The part about stealing a peddler’s pack probably referred to how Nicholas Hagaman’s fee was paid.  After Richard Kennup and Edward Zacharias had been dangled from a tree and buried, their worldly goods were appraised at $500.  This amount was returned to a man from Leavenworth who presented evidence of ownership, minus the $150 which was handed to Nicholas, a man with no legal expertise, for mounting what turned out to be an inconsequential defense.  James Hagaman never confessed to being a member of the necktie party who dragged the defendants from Sheriff Quincy Honey’s house in the dead of night, but he was privy to a wealth of details learned from two men who were present at the lynching, and Hagaman was all about details.  From his account we learn the location of the hanging tree and its species, as well as the diameter of the trunk and in which direction that trunk was bent.

The story was dished out across four consecutive issues of the Blade, but was also consolidated into a pamphlet which the Blade offered for the modest price of fifteen cents.  Most of this information and much more, including a summary of witness testimony and cross-examination, is contained in Rhoda Lovewell’s new book, “The Lovewell Family Revisited.”  It may cost more than fifteen cents, but, considering everything else packed inside, the cost per word must be far less than what the Blade charged in 1886.
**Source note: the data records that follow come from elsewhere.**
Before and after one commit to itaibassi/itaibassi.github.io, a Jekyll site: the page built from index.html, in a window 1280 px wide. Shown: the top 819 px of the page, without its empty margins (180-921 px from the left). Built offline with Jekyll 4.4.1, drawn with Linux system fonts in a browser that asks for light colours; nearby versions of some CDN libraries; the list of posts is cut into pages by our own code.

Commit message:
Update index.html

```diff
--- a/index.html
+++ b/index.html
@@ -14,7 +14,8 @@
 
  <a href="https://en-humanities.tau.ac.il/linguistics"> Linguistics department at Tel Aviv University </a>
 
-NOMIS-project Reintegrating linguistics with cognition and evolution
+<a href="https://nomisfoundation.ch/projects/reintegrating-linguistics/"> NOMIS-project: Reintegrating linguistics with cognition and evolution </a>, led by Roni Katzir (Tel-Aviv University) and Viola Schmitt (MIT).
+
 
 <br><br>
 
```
Hagaman’s full disclosure lay snugly tucked away in the archives of the Blade and Blade-Empire until 1980, when it was resurrected by retired Concordia attorney Clarence Paulsen for his column of “Trivial History of Concordia and Environs.”  The matter was of more than trivial historical interest for researcher Rhoda Lovewell, who found Paulsen’s collected columns preserved at the Cloud County Historical Museum:  Vinson Perry Davis was her great-grandfather, and records of the hearing contain the deposition of the man who lay wounded with birdshot in his chest, while ten witnesses trouped into a makeshift courtroom to testify.  One of those witnesses was Rhoda’s grandmother, Orel Jane Lovewell, whose testimony, unfortunately, does not appear in Hagaman’s summary.
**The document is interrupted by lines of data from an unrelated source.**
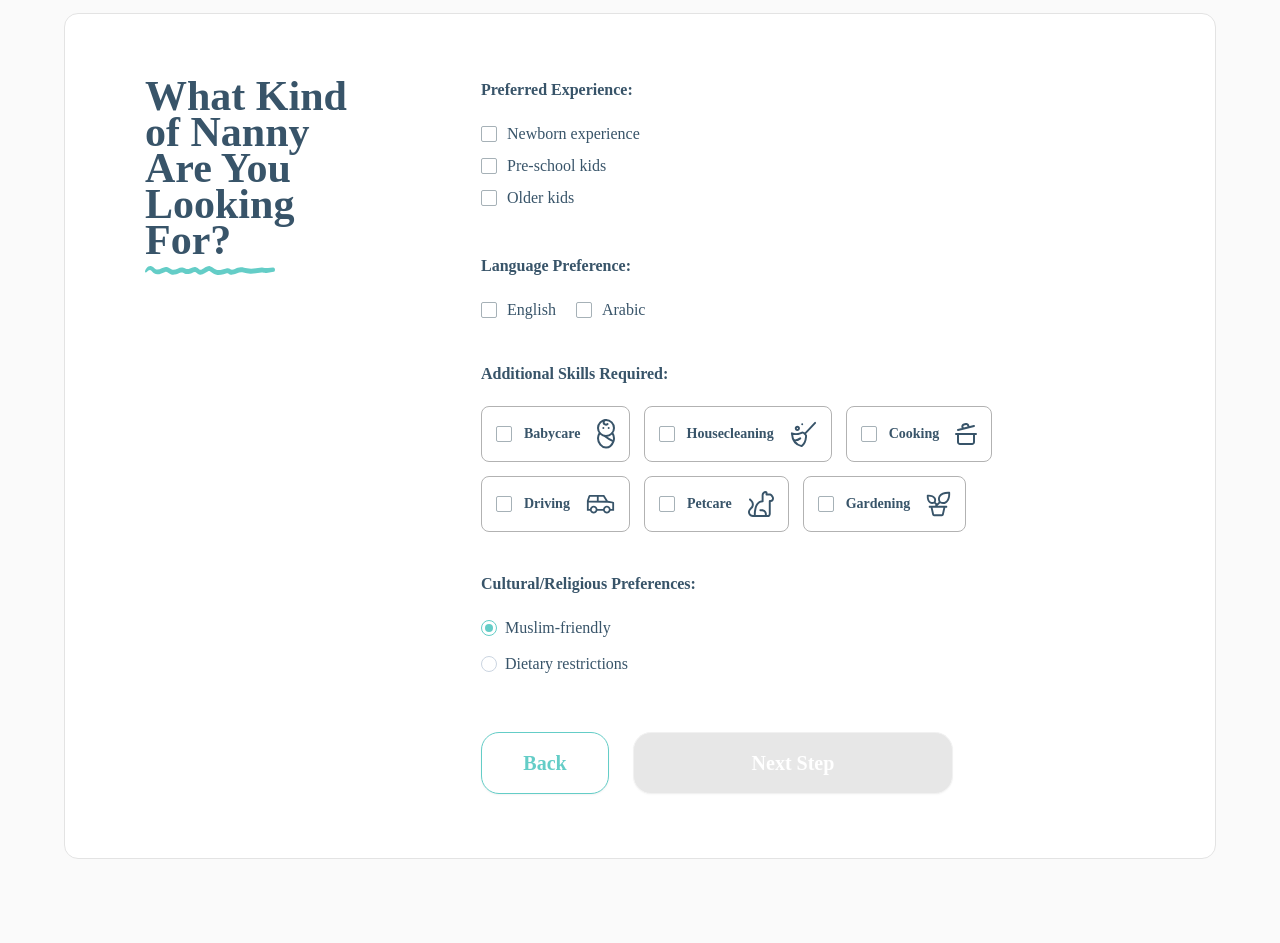
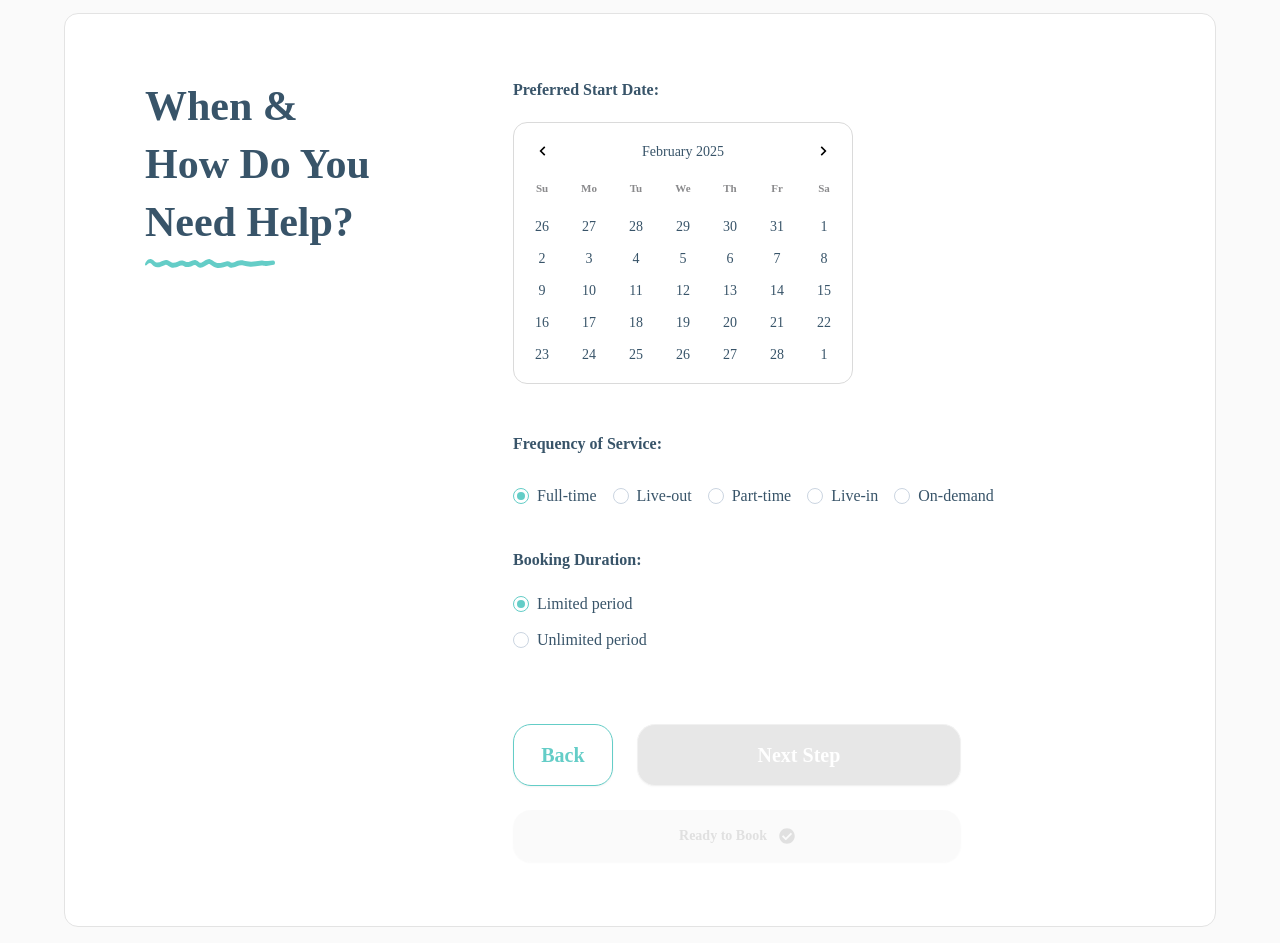
Before and after one commit to halananny-dev/halananny-frontend, a Next.js app: page /register/parent in a window 1280 px wide. Shown: the part 380-1323 px from the top of the page. Before the commit the page ends 1255 px from the top, so only its background shows below. Built offline with nearby package versions, Linux system fonts and the light colour scheme; a web font is replaced by a local one.

Commit message:
parent registration step 4

```diff
--- a/src/app/globals.css
+++ b/src/app/globals.css
@@ -116,7 +116,7 @@ body {
   }
 
   .textarea {
-    @apply border font-medium outline-none border-gray-10 max-w-540 p-6 w-full min-h-28 rounded-xl text-sm
+    @apply border font-medium outline-none border-gray-10 max-w-540 p-6 w-full min-h-28 rounded-xl text-sm;
   }
 }
 
@@ -156,17 +156,18 @@ html[dir="rtl"] .swiper-wrapper {
   scrollbar-width: none;
 }
 
-.rdp-weekdays {
-  display: flex;
-  justify-content: space-between;
+.rdp-months table thead th {
+  color: #8a8a8c;
+  font-size: 11px;
+  font-weight: 600;
 }
 
-.rdp-weekday {
-  width: 32px;
-  text-align: center;
+[aria-selected="true"] {
+  background-color: #14b8a6 !important;
+  color: white !important;
+  border-radius: 6px;
 }
 
-.rdp-month_caption {
-  width: fit-content;
-  margin: -24px auto 0 auto;
+[aria-selected="true"]:hover {
+  background-color: #0d9488 !important; /* Slightly darker teal */
 }
--- a/src/app/register/parent/page.tsx
+++ b/src/app/register/parent/page.tsx
@@ -1,5 +1,6 @@
 "use client";
 
+import Availability from "@/components/registration/Availability";
 import FamilyProfile from "@/components/registration/FamilyProfile";
 import JobRequirements from "@/components/registration/JobRequirements";
 import SignUp from "@/components/registration/SignUp";
@@ -20,7 +21,7 @@ export default function ParentRegistration() {
 		"final_confirmation"
 	];
 
-	const [activeTab, setActiveTab] = useState(3);
+	const [activeTab, setActiveTab] = useState(4);
 
 	return (
 		<>
@@ -59,6 +60,7 @@ export default function ParentRegistration() {
 					{activeTab === 1 && <SignUp img="/parent-sign-up.svg" setActiveTab={setActiveTab} />}
 					{activeTab === 2 && <FamilyProfile setActiveTab={setActiveTab} />}
 					{activeTab === 3 && <JobRequirements setActiveTab={setActiveTab} />}
+					{activeTab === 4 && <Availability setActiveTab={setActiveTab} />}
 				</AnimatePresence>
 			</div>
 		</>
--- a/src/components/constants.ts
+++ b/src/components/constants.ts
@@ -207,3 +207,8 @@ export const CAPABILITIES = [
   { title: "Petcare", img: "/capability5.svg" },
   { title: "Gardening", img: "/capability6.svg" },
 ];
+
+
+export const AVAILABILITY = [
+  "full_time",'live_out','part_time','live_in','on_demand'
+]
--- /dev/null
+++ b/src/components/registration/Availability.tsx
@@ -0,0 +1,90 @@
+"use client";
+
+import { useI18n } from "@/i18/i18Context";
+import { motion } from "framer-motion";
+import { useState } from "react";
+import { FaCheckCircle } from "react-icons/fa";
+import { AVAILABILITY, screenVariants } from "../constants";
+import Btn from "../sections/Button";
+import Title from "../sections/Title";
+import { Calendar } from "../ui/calendar";
+import { default as CustomRadio, default as Radio } from "./Radio";
+
+const Availability = ({ setActiveTab }) => {
+	const { t } = useI18n();
+	const [date, setDate] = useState<any>()
+
+	const handleSubmit = (e) => {
+		e.preventDefault();
+		if (date) {
+			setActiveTab(5);
+		}
+	};
+
+	return (
+		<motion.div key="profile" variants={screenVariants} initial="initial" animate="animate" exit="exit">
+			<div className="flex lg:items-start flex-col items-center lg:flex-row lg:gap-32 md:px-20 p-4 md:py-16 bg-white rounded-md border border-gray-200">
+				<Title className="lg:max-w-60 !items-start" typographyClass="md:text-3xl !leading-snug">
+					{t.availability.title}
+				</Title>
+				<form onSubmit={handleSubmit} className="grow text-gray-900">
+					<h4 className="font-bold mb-5">{t.availability.preferred_start_date}</h4>
+					<Calendar mode="single" selected={date} onSelect={(e) => {
+						setDate(e)
+					}} className="mt-5" />
+
+					<h4 className="mt-12 font-bold">{t.availability.frequency_of_service}</h4>
+					<div className="mt-7 flex flex-wrap gap-4">
+						{AVAILABILITY.map((e, i) => (
+							<label key={i} htmlFor={e} className="flex items-center gap-2">
+								<Radio id={e} name="frequency" checked={i === 0} value={e} />
+								<span className="font-medium">{t[e]}</span>
+							</label>
+						))}
+					</div>
+
+					<h4 className="mt-10 font-bold">{t.availability.booking_duration}</h4>
+					<div className="mt-5 flex flex-col gap-3">
+						<div className="flex items-center font-medium gap-2">
+							<CustomRadio name="religion" id="muslim" checked value="muslim" />
+							<label htmlFor="muslim">{t.availability.limited_period}</label>
+						</div>
+						<div className="flex items-center font-medium gap-2">
+							<CustomRadio name="religion" id="dietary" value="dietary" />
+							<label htmlFor="dietary">{t.availability.unlimited_period}</label>
+						</div>
+					</div>
+
+					<div className="md:max-w-md">
+						<div className="mt-18 flex gap-6">
+							<Btn
+								type="button"
+								onClick={() => setActiveTab(2)}
+								className="w-32"
+								variant="primary-outlined"
+								size="lg"
+							>
+								{t.experience.back}
+							</Btn>
+							<Btn type="submit" variant="primary" size="lg" disabled={!date}>
+								{t.profile.next_step}
+							</Btn>
+						</div>
+						<Btn
+							type="button"
+							className="mt-6 flex bg-teal-400 items-center gap-3 border-none text-gray-900 disabled:text-gray-70 disabled:bg-gray-60"
+							variant="primary"
+							size="md"
+							disabled={!date}
+						>
+							<span>{t.availability.ready}</span>
+							<FaCheckCircle />
+						</Btn>
+					</div>
+				</form>
+			</div>
+		</motion.div>
+	);
+};
+
+export default Availability;
--- a/src/components/registration/JobPreference.tsx
+++ b/src/components/registration/JobPreference.tsx
@@ -3,7 +3,7 @@
 import { useI18n } from "@/i18/i18Context";
 import { motion } from "framer-motion";
 import { useState } from "react";
-import { screenVariants } from "../constants";
+import { AVAILABILITY, screenVariants } from "../constants";
 import Btn from "../sections/Button";
 import CustomSelect from "../sections/CustomSelect";
 import MultiSelect from "../sections/MultiSelect";
@@ -31,7 +31,7 @@ const JobPreference = ({ setActiveTab }) => {
 						<h4 className="font-bold">{t.jobPreference.desired_jobs}</h4>
 						<MultiSelect
 							onChange={(e) => setJobs(e as string[])}
-							options={['full_time', 'part_time', 'live_in']}
+							options={AVAILABILITY}
 							placeholder={t.jobPreference.job_list_placeholder}
 							className="mt-2"
 						/>
--- a/src/components/sections/Button.tsx
+++ b/src/components/sections/Button.tsx
@@ -20,7 +20,7 @@ const Btn: React.FC<ButtonProps> = ({ children, className, size, variant, onClic
 
     const sizeClass = classnames({
         "md:py-4 py-2 md:text-xl font-semibold": size === 'lg',
-        "py-4 font-semibold": size === 'md',
+        "md:py-4 py-2 font-semibold": size === 'md',
         "md:py-6 font-semibold text-lg py-4": size === 'xl'
     })
 
--- a/src/components/ui/calendar.tsx
+++ b/src/components/ui/calendar.tsx
@@ -19,14 +19,14 @@ function Calendar({
       showOutsideDays={showOutsideDays}
       className={cn("p-3", className)}
       classNames={{
-        months: "",
+        root: "max-w-[340px] p-3 rounded-md border-[0.7px] border-gray-10 pt-4",
         month: "space-y-4",
         caption: "flex justify-center pt-1 relative items-center",
         caption_label: "text-sm font-medium",
-        nav: "justify-between flex items-center",
+        nav: "justify-between px-2.5 flex items-center",
         nav_button: cn(
           buttonVariants({ variant: "outline" }),
-          "h-7 w-7 bg-transparent p-0 opacity-50 hover:opacity-100"
+          "h-[30px] w-[30px] bg-transparent p-0 rounded-full border border-[#e4e3e3] flex justify-center items-center opacity-50 hover:opacity-100"
         ),
         nav_button_previous: "absolute left-1",
         nav_button_next: "absolute right-1",
@@ -46,15 +46,15 @@ function Calendar({
         ),
         day_range_start: "day-range-start",
         day_range_end: "day-range-end",
-        day_selected:
-          "bg-primary text-primary-foreground hover:bg-primary hover:text-primary-foreground focus:bg-primary focus:text-primary-foreground",
-        day_today: "bg-accent text-accent-foreground",
-        day_outside:
-          "day-outside text-muted-foreground aria-selected:bg-accent/50 aria-selected:text-muted-foreground",
-        day_disabled: "text-muted-foreground opacity-50",
-        day_range_middle:
-          "aria-selected:bg-accent aria-selected:text-accent-foreground",
+        day_selected: "rdp-day_selected",
+        day_outside: "hidden",
         day_hidden: "invisible",
+        week: "flex justify-between",
+        month_grid: "w-full",
+        weekday: "text-center w-8 h-8 text-xs font-semibold text-sm text-gray-900",
+        weekdays: "flex justify-between",
+        month_caption: "w-fit mx-auto -mt-6 font-bold",
+        chevron: "w-3.5",
         ...classNames,
       }}
       {...props}
--- a/src/locales/ar.json
+++ b/src/locales/ar.json
@@ -331,9 +331,6 @@
   "Driving": "القيادة",
   "Petcare": "رعاية الحيوانات الأليفة",
   "Gardening": "البستنة",
-  "full_time": "دوام كامل",
-  "part_time": "دوام جزئي",
-  "live_in": "إقامة مع العمل",
   "USD": "دولار أمريكي",
   "AED": "درهم إماراتي",
   "1000 to 2000": "1000 إلى 2000",
@@ -412,5 +409,19 @@
     "religion": "التفضيلات الثقافية / الدينية:",
     "muslim": "صديقة للمسلمين",
     "dietary": "قيود غذائية"
-  }
+  },
+  "availability": {
+    "title": "متى وكيف تحتاج إلى المساعدة؟",
+    "preferred_start_date": "تاريخ البدء المفضل:",
+    "frequency_of_service": "تكرار الخدمة:",
+    "booking_duration": "مدة الحجز:",
+    "limited_period": "فترة محدودة",
+    "unlimited_period": "فترة غير محدودة",
+    "ready": "جاهز للحجز"
+  },
+  "full_time": "دوام كامل",
+  "live_out": "إقامة خارجية",
+  "part_time": "دوام جزئي",
+  "live_in": "إقامة داخلية",
+  "on_demand": "حسب الطلب"
 }
--- a/src/locales/en.json
+++ b/src/locales/en.json
@@ -330,9 +330,6 @@
   "Older kids": "Older kids",
   "Older kids_desc": "(6+ years)",
   "Newborn": "Newborn",
-  "full_time": "Full time",
-  "part_time": "Part time",
-  "live_in": "Live-in",
   "USD": "USD",
   "AED": "AED",
   "1000 to 2000": "1000 to 2000",
@@ -412,5 +409,19 @@
     "religion": "Cultural/Religious Preferences:",
     "muslim": "Muslim-friendly",
     "dietary": "Dietary restrictions"
-  }
+  },
+  "availability": {
+    "title": "When & How Do You Need Help?",
+    "preferred_start_date": "Preferred Start Date:",
+    "frequency_of_service": "Frequency of Service:",
+    "booking_duration": "Booking Duration:",
+    "limited_period": "Limited period",
+    "unlimited_period": "Unlimited period",
+    "ready": "Ready to Book"
+  },
+  "full_time": "Full-time",
+  "live_out": "Live-out",
+  "part_time": "Part-time",
+  "live_in": "Live-in",
+  "on_demand": "On-demand"
 }
--- a/tailwind.config.ts
+++ b/tailwind.config.ts
@@ -50,6 +50,8 @@ export default {
           "30": "#8EA6B9",
           40:"#CFCFCF",
           "50": "#EEFFFE",
+          60:"#F7F7F7",
+          70:"#C2C2C2",
           "80": "#E2E3E5",
           "100": "#F1F1F1",
           150:"#B2B2B2",
@@ -72,6 +74,7 @@ export default {
         teal: {
           100: "#F1FFF6",
           200:"#F1FFFE",
+          400:"#CAFFEA",
           "300": "#E8F8F7",
           "500": "#64CDC7",
         },
```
Some surprising information does appear, including a familiar roster of White Rock pioneers who were either ear-witnesses to the shooting or were suspected for a time of committing the deed.  The testimony of John Marling, then a resident of Marshall County, yet, for some reason, part of the widely-spaced convoy of wagons headed toward Clyde or Clifton, placed the shooters in front of the victims’ wagon.  His testimony may have let Samuel Fisher and his son James off the hook.  Why the Fishers were once considered suspects is not known, but the idea that Ark Bump was slain by a neighbor has long remained a part of Bump family history.  As the story goes, when Ark Bump, who was relatively well-off, refused to lend money to a fellow settler, the man waylaid, shot and robbed him, confident that the attack would be blamed on Indians.

The shooting of Ark Bump and Vinson Davis was blamed on Indians at first, then on Fisher and his son, and finally on Richard Kennup and Edward Zacharias, two peddlers who were apprehended in Washington County one day after the ambush.  We can only hope that local sleuths in Cloud County zeroed in on the guilty party on the third try, because Kennup and Zacharias are the ones who were forced to answer for the crime.

The tree they were hanged from, by the way, was a willow.

© Dale Switzer 2023